Opioids have been around for thousands of years. Meant to cure ailments and ease the pain but failed because of the addiction it brought with it. Doctors would then try another form a different kind with different ingredients but the same thing happened over and over again; the patient would get addicted to the substance.
Now that we are still trying to come up with new ways to treat pain and ailments in the safest way possible, we are still at risk of getting addicted to any substance we use too much for a long period.
Even though there is and has been a national crisis of opioid abuse in our country, opioids are still prescribed as painkillers such as Codeine, Hydrocodone, Hydromorphone, Methadone, Morphine, and Oxycodone. Some of these are prescribed daily for pain, acute and/or chronic because of the success of treating pain. Many people who are prescribed painkillers abuse them. According to the National Institute on Drug Abuse (NIH):
- Roughly 21 to 29 percent of patients prescribed opioids for chronic pain misuse them.
- Between 8 and 12 percent develop an opioid use disorder.
- An estimated 4 to 6 percent who misuse prescription opioids transition to heroin.
- About 80 percent of people who use heroin first misused prescription opioids.
- Opioid overdoses increased 30 percent from July 2016 through September 2017 in 52 areas in 45 states.
The Use of Maintenance Drugs for Methadone Addiction
To try to fight the opioid crisis we have in our country many addicts are put on maintenance drugs to help them be free of addiction and help them recover. Such maintenance drugs include Suboxone, Sublocade, Subutex and many more, but one of the older maintenance drugs that have been around for a while is Methadone.

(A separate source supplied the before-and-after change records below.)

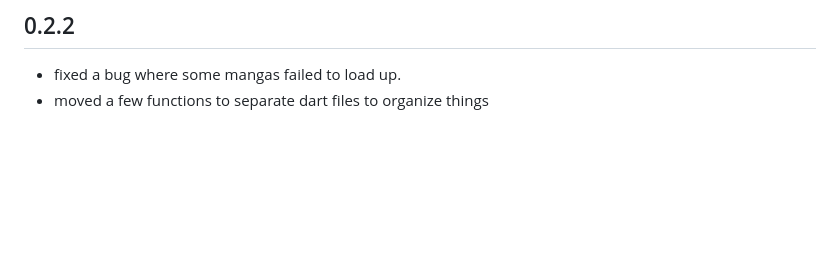
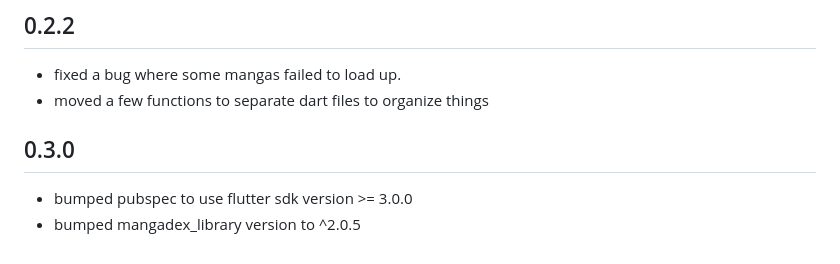
Before and after one commit to Riktam-Santra/Fludex, a Markdown page: CHANGELOG.md, the part around the change. GitHub-like rendering; blank space fills up the shorter version.

Commit message:
update change log

```diff
--- a/CHANGELOG.md
+++ b/CHANGELOG.md
@@ -100,3 +100,7 @@
 ## 0.2.2
 - fixed a bug where some mangas failed to load up.
 - moved a few functions to separate dart files to organize things
+
+## 0.3.0
+- bumped pubspec to use flutter sdk version >= 3.0.0
+- bumped mangadex_library version to ^2.0.5
```
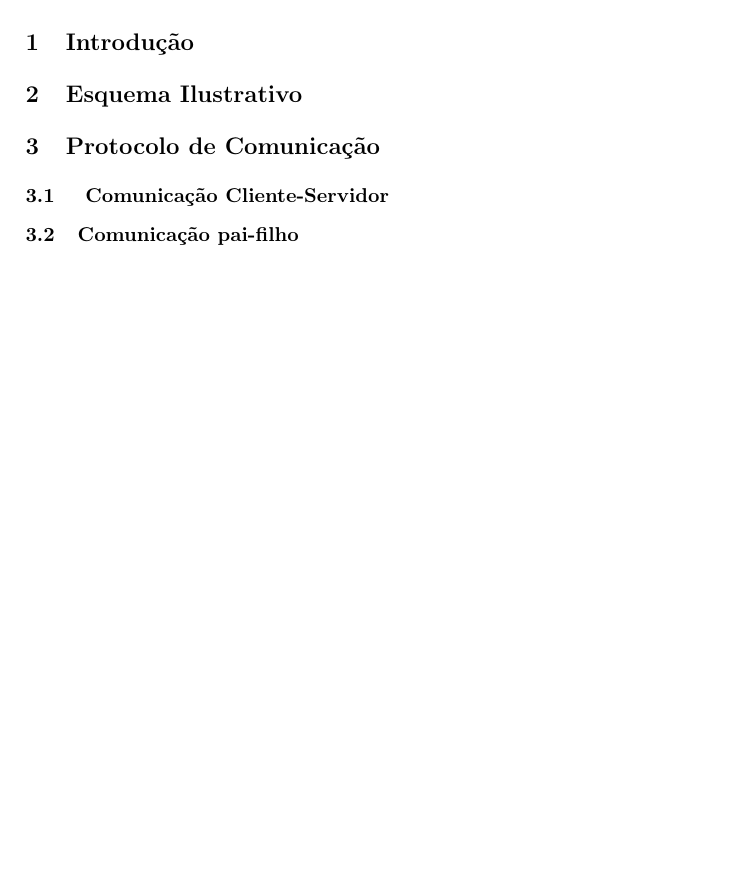
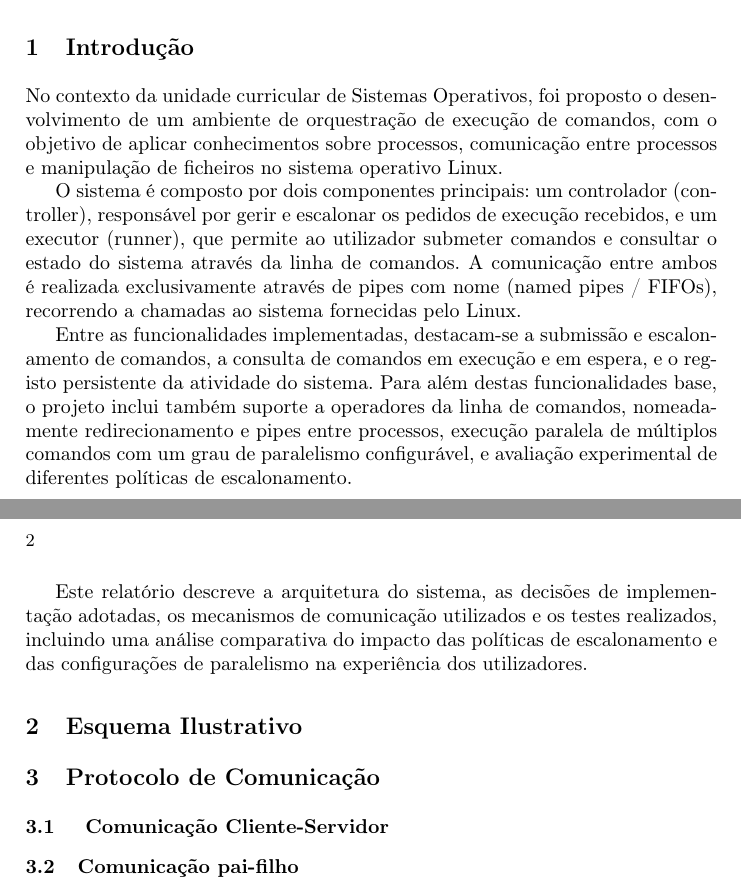
Before and after one commit to Brocasq6/Projeto_SO, a LaTeX paper (relatorio/relatório.tex): part of page 2 of 2 before the commit and two parts of pages 1 and 2 of 2 after it, the two joined at a grey line, cut so that both start at the same text, the shorter picture padded with empty space. Compiled offline with pdfLaTeX.

Commit message:
fiz a introducao do relatorio

```diff
--- a/relatorio/relatório.tex
+++ b/relatorio/relatório.tex
@@ -49,6 +49,25 @@
         \end{center}
 
         \section{Introdução}
+        No contexto da unidade curricular de Sistemas Operativos, foi proposto o desenvolvimento de um ambiente
+        de orquestração de execução de comandos, com o objetivo de aplicar conhecimentos sobre processos, comunicação
+        entre processos e manipulação de ficheiros no sistema operativo Linux.
+
+        O sistema é composto por dois componentes principais: um controlador (controller), responsável por gerir e
+        escalonar os pedidos de execução recebidos, e um executor (runner), que permite ao utilizador submeter comandos
+        e consultar o estado do sistema através da linha de comandos. A comunicação entre ambos é realizada exclusivamente
+        através de pipes com nome (named pipes / FIFOs), recorrendo a chamadas ao sistema fornecidas pelo Linux.
+
+        Entre as funcionalidades implementadas, destacam-se a submissão e escalonamento de comandos, a consulta
+        de comandos em execução e em espera, e o registo persistente da atividade do sistema. Para além destas
+        funcionalidades base, o projeto inclui também suporte a operadores da linha de comandos, nomeadamente
+        redirecionamento e pipes entre processos, execução paralela de múltiplos comandos com um grau de paralelismo
+        configurável, e avaliação experimental de diferentes políticas de escalonamento.
+
+        Este relatório descreve a arquitetura do sistema, as decisões de implementação adotadas,
+        os mecanismos de comunicação utilizados e os testes realizados, incluindo uma análise comparativa
+        do impacto das políticas de escalonamento e das configurações de paralelismo na experiência dos utilizadores.
+
         \section{Esquema Ilustrativo}
         \section{Protocolo de Comunicação}
             \subsection{ Comunicação Cliente-Servidor }
```
Also changed, not shown: relatorio/relatório.pdf, 4 other files.
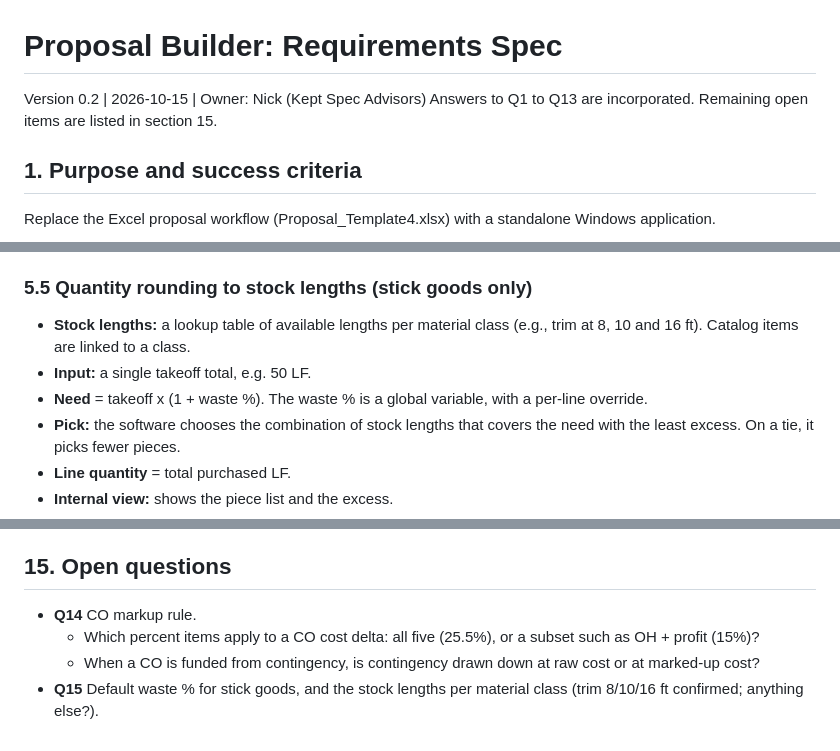
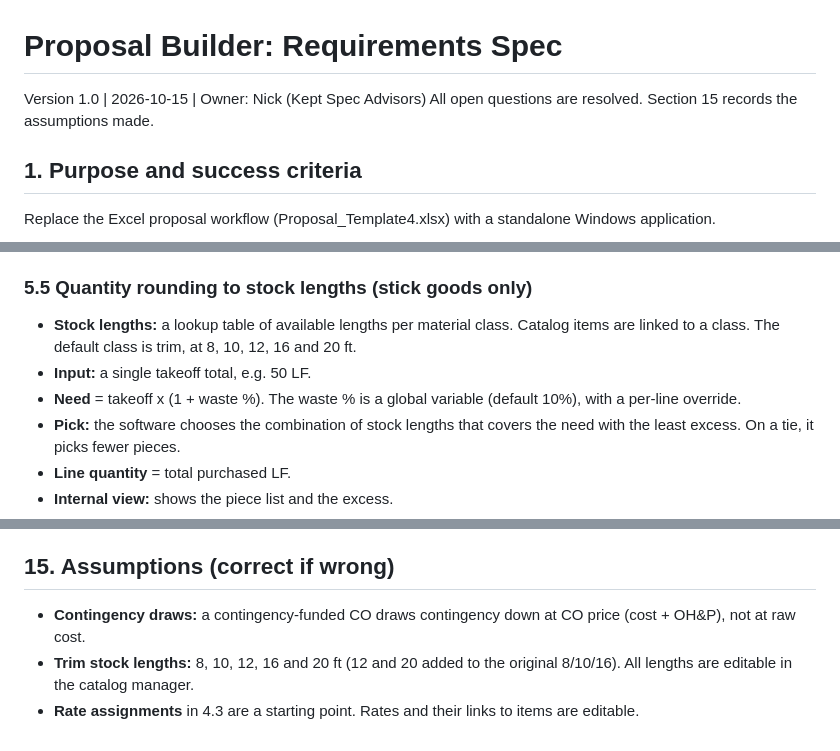
Before and after one commit to Rook730/Proposal, a Markdown page: docs/requirements.md, 3 parts joined by grey strips. Rendered like a GitHub page.

Commit message:
Requirements spec v1.0: resolve CO markup and stock-length questions
Co-Authored-By: Claude Opus 5.5 <noreply@anthropic.com>
Claude-Session: https://claude.ai/code/session_019ArZX7GTnmzQc4Tqpv6jkV

```diff
--- a/docs/requirements.md
+++ b/docs/requirements.md
@@ -1,7 +1,7 @@
 # Proposal Builder: Requirements Spec
 
-Version 0.2 | 2026-10-15 | Owner: Nick (Kept Spec Advisors)
-Answers to Q1 to Q13 are incorporated. Remaining open items are listed in section 15.
+Version 1.0 | 2026-10-15 | Owner: Nick (Kept Spec Advisors)
+All open questions are resolved. Section 15 records the assumptions made.
 
 ## 1. Purpose and success criteria
 
@@ -223,9 +223,9 @@ The Exclusions block is a checklist of library bullets plus free text. Example b
    - Progress payments = Total minus deposit minus retainage.
 
 ### 5.5 Quantity rounding to stock lengths (stick goods only)
-- **Stock lengths:** a lookup table of available lengths per material class (e.g., trim at 8, 10 and 16 ft). Catalog items are linked to a class.
+- **Stock lengths:** a lookup table of available lengths per material class. Catalog items are linked to a class. The default class is trim, at 8, 10, 12, 16 and 20 ft.
 - **Input:** a single takeoff total, e.g. 50 LF.
-- **Need** = takeoff x (1 + waste %). The waste % is a global variable, with a per-line override.
+- **Need** = takeoff x (1 + waste %). The waste % is a global variable (default 10%), with a per-line override.
 - **Pick:** the software chooses the combination of stock lengths that covers the need with the least excess. On a tie, it picks fewer pieces.
 - **Line quantity** = total purchased LF.
 - **Internal view:** shows the piece list and the excess.
@@ -409,8 +411,7 @@ A toggle shows fields that never print:
 5. Change orders, SOV, reconciliation. Acceptance: 26001 rebuilt and its ledger matches.
 6. Windows .exe packaging, backups, install notes.
 
-## 15. Open questions
-- **Q14** CO markup rule.
-  - Which percent items apply to a CO cost delta: all five (25.5%), or a subset such as OH + profit (15%)?
-  - When a CO is funded from contingency, is contingency drawn down at raw cost or at marked-up cost?
-- **Q15** Default waste % for stick goods, and the stock lengths per material class (trim 8/10/16 ft confirmed; anything else?).
+## 15. Assumptions (correct if wrong)
+- **Contingency draws:** a contingency-funded CO draws contingency down at CO price (cost + OH&P), not at raw cost.
+- **Trim stock lengths:** 8, 10, 12, 16 and 20 ft (12 and 20 added to the original 8/10/16). All lengths are editable in the catalog manager.
+- **Rate assignments** in 4.3 are a starting point. Rates and their links to items are editable.
```
Also changed, not shown: other parts of docs/requirements.md (+3 -1 lines).
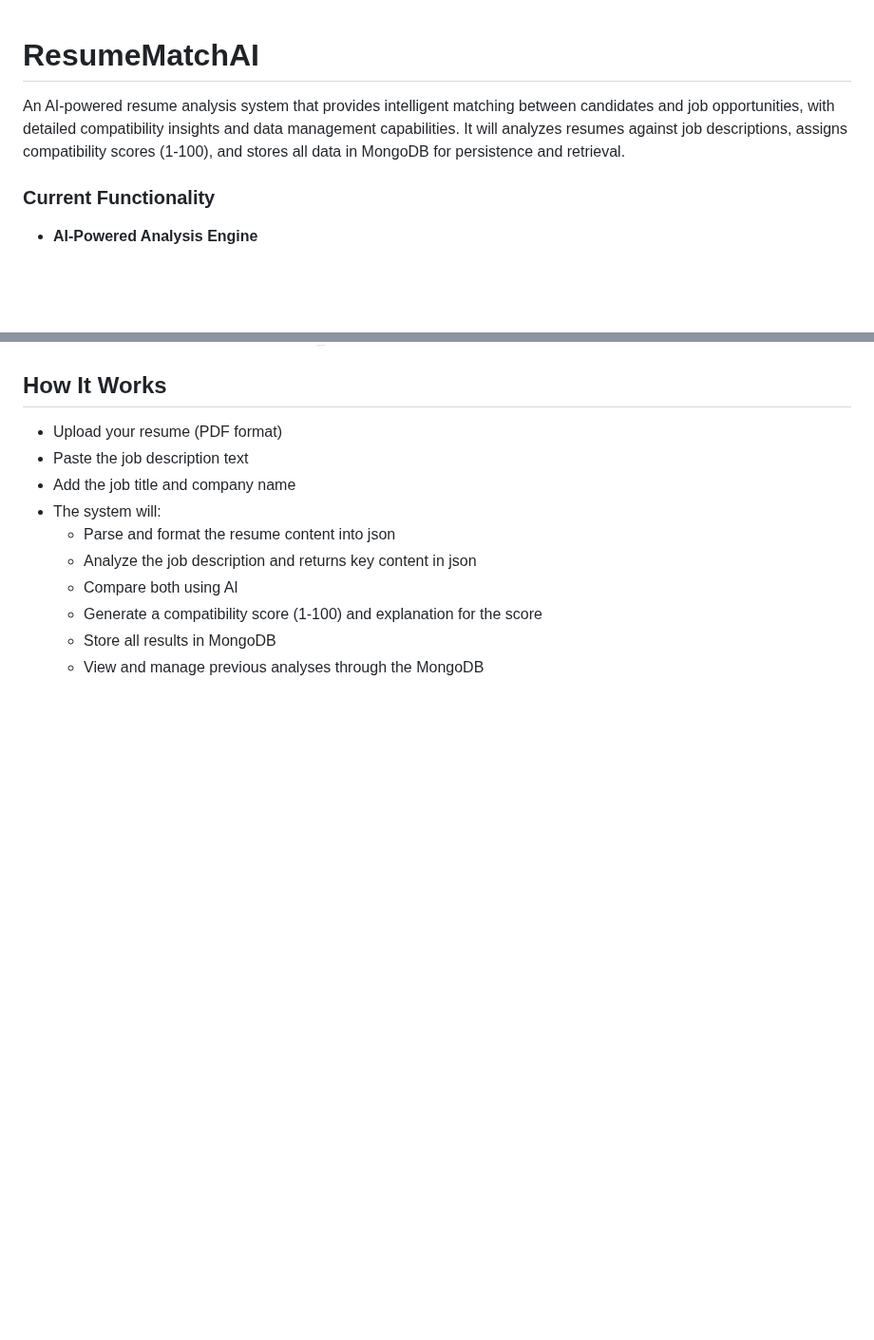
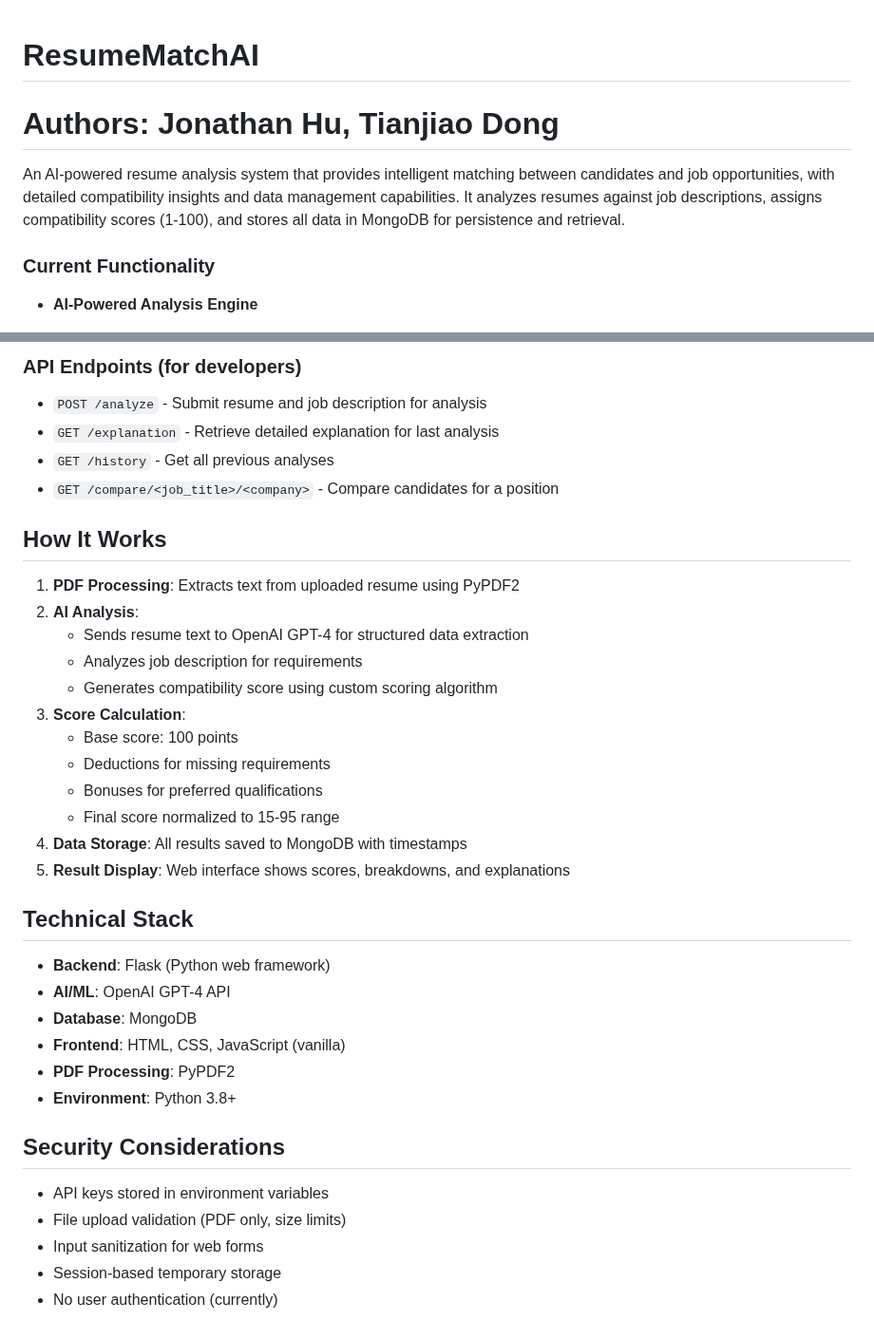
Before and after one commit to jjjohnywaffles/resume-ai, a Markdown page: README.md, 2 parts joined by grey strips. Shown at 95% size. Drawn GitHub-style; blank space fills up the shorter version.

```diff
--- a/README.md
+++ b/README.md
@@ -1,6 +1,7 @@
 # ResumeMatchAI
+# Authors: Jonathan Hu, Tianjiao Dong
 
-An AI-powered resume analysis system that provides intelligent matching between candidates and job opportunities, with detailed compatibility insights and data management capabilities. It will analyzes resumes against job descriptions, assigns compatibility scores (1-100), and stores all data in MongoDB for persistence and retrieval.
+An AI-powered resume analysis system that provides intelligent matching between candidates and job opportunities, with detailed compatibility insights and data management capabilities. It analyzes resumes against job descriptions, assigns compatibility scores (1-100), and stores all data in MongoDB for persistence and retrieval.
 
 ### Current Functionality
 - **AI-Powered Analysis Engine**
@@ -69,12 +146,34 @@ An AI-powered resume analysis system that provides intelligent matching between
+### API Endpoints (for developers)
+- `POST /analyze` - Submit resume and job description for analysis
+- `GET /explanation` - Retrieve detailed explanation for last analysis
+- `GET /history` - Get all previous analyses
+- `GET /compare/<job_title>/<company>` - Compare candidates for a position
 
 ## How It Works
-- Upload your resume (PDF format)
-- Paste the job description text
-- Add the job title and company name
-- The system will:
-  -   Parse and format the resume content into json
-  -   Analyze the job description and returns key content in json
-  -   Compare both using AI
-  -   Generate a compatibility score (1-100) and explanation for the score
-  -   Store all results in MongoDB
-  - View and manage previous analyses through the MongoDB
+1. **PDF Processing**: Extracts text from uploaded resume using PyPDF2
+2. **AI Analysis**:
+   - Sends resume text to OpenAI GPT-4 for structured data extraction
+   - Analyzes job description for requirements
+   - Generates compatibility score using custom scoring algorithm
+3. **Score Calculation**:
+   - Base score: 100 points
+   - Deductions for missing requirements
+   - Bonuses for preferred qualifications
+   - Final score normalized to 15-95 range
+4. **Data Storage**: All results saved to MongoDB with timestamps
+5. **Result Display**: Web interface shows scores, breakdowns, and explanations
+
+## Technical Stack
+- **Backend**: Flask (Python web framework)
+- **AI/ML**: OpenAI GPT-4 API
+- **Database**: MongoDB
+- **Frontend**: HTML, CSS, JavaScript (vanilla)
+- **PDF Processing**: PyPDF2
+- **Environment**: Python 3.8+
+
+## Security Considerations
+- API keys stored in environment variables
+- File upload validation (PDF only, size limits)
+- Input sanitization for web forms
+- Session-based temporary storage
+- No user authentication (currently)
```
Also changed, not shown: other parts of README.md (+92 -16 lines).
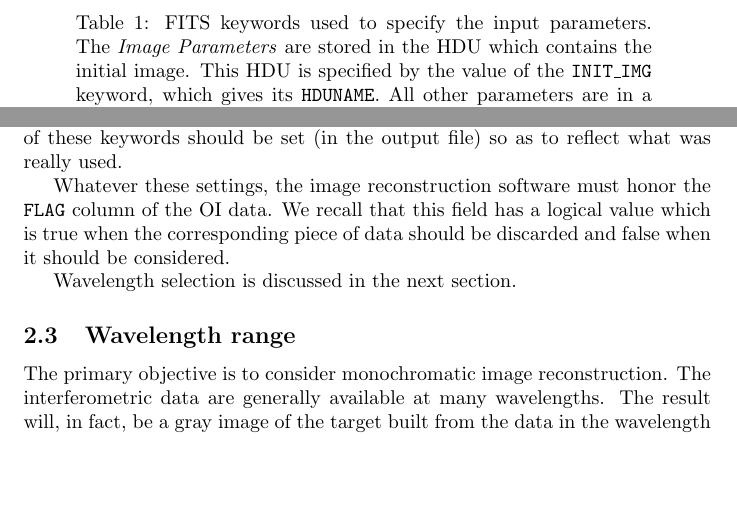
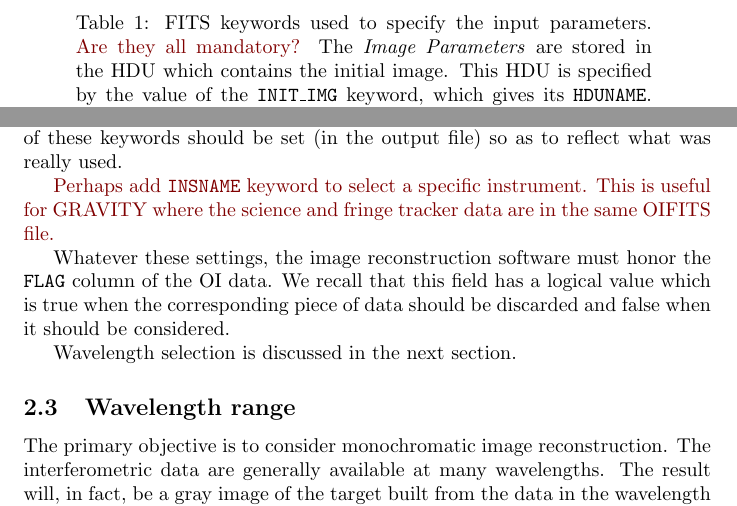
Before and after one commit to JMMC-OpenDev/OI-Imaging-JRA, a LaTeX document (doc/interface/OI-Interface.tex): two parts of pages 3 and 5 of 9 before the commit and two parts of pages 3 and 5 of 10 after it, joined at a grey line, cut so that both start at the same text, the shorter picture padded with empty space. Compiled offline with pdfLaTeX.

Commit message:
Suggest a parameter for selecting a specific INSNAME

```diff
--- a/doc/interface/OI-Interface.tex
+++ b/doc/interface/OI-Interface.tex
@@ -163,10 +163,10 @@ instance:
 \begin{longtable}[c]{lcp{83mm}}
   %\centering
   \caption[FITS keywords]{FITS keywords used to specify the input
-  parameters.  The \emph{Image Parameters} are stored in the HDU which
-  contains the initial image. This HDU is specified by the value of the
-  \KEYWORD{INIT\_IMG} keyword, which gives its \KEYWORD{HDUNAME}. All other
-  parameters are in a binary table HDU
+  parameters. \oops{Are they all mandatory?} The \emph{Image Parameters}
+  are stored in the HDU which contains the initial image. This HDU is
+  specified by the value of the \KEYWORD{INIT\_IMG} keyword, which gives
+  its \KEYWORD{HDUNAME}. All other parameters are in a binary table HDU
   with \KEYWORD{EXTNAME} of \STRING{IMAGE-OI~INPUT~PARAM}.
   \label{tab:input-params}}
   \endfirsthead
@@ -293,6 +293,10 @@ amplitude or only the phase of such data are to be used.  Keyword
 powerspectrum data.  Not all algorithms can use all types of data and the
 values of these keywords should be set (in the output file) so as to
 reflect what was really used.
+
+\oops{Perhaps add \KEYWORD{INSNAME} keyword to select a specific
+  instrument. This is useful for GRAVITY where the science and fringe
+  tracker data are in the same OIFITS file.}
 
 Whatever these settings, the image reconstruction software must
 honor the \KEYWORD{FLAG} column of the OI data.  We recall that this
```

According to the U.S. Library of Medicine (NIH), methadone is used to relieve severe pain in people who are expected to need pain medication around the clock for a long time and who cannot be treated with other medications. It also is used to prevent withdrawal symptoms in patients who were addicted to opiate-based drugs and are enrolled in treatment programs to stop taking or continue not taking the drugs.
Methadone is in a class of medications called opiate (narcotic) analgesics. Methadone works to treat pain by changing the way the brain and nervous system respond to pain. It works to treat people who were addicted to opiate drugs by producing similar effects and preventing withdrawal symptoms in people who have stopped using these drugs.
Methadone was first invented to treat pain, but just like all the other painkillers, patients started becoming addicted to the drug and it wasn’t later that it was used regularly in the treatment of other opioid addiction called Methadone Maintenance Treatment (MMT).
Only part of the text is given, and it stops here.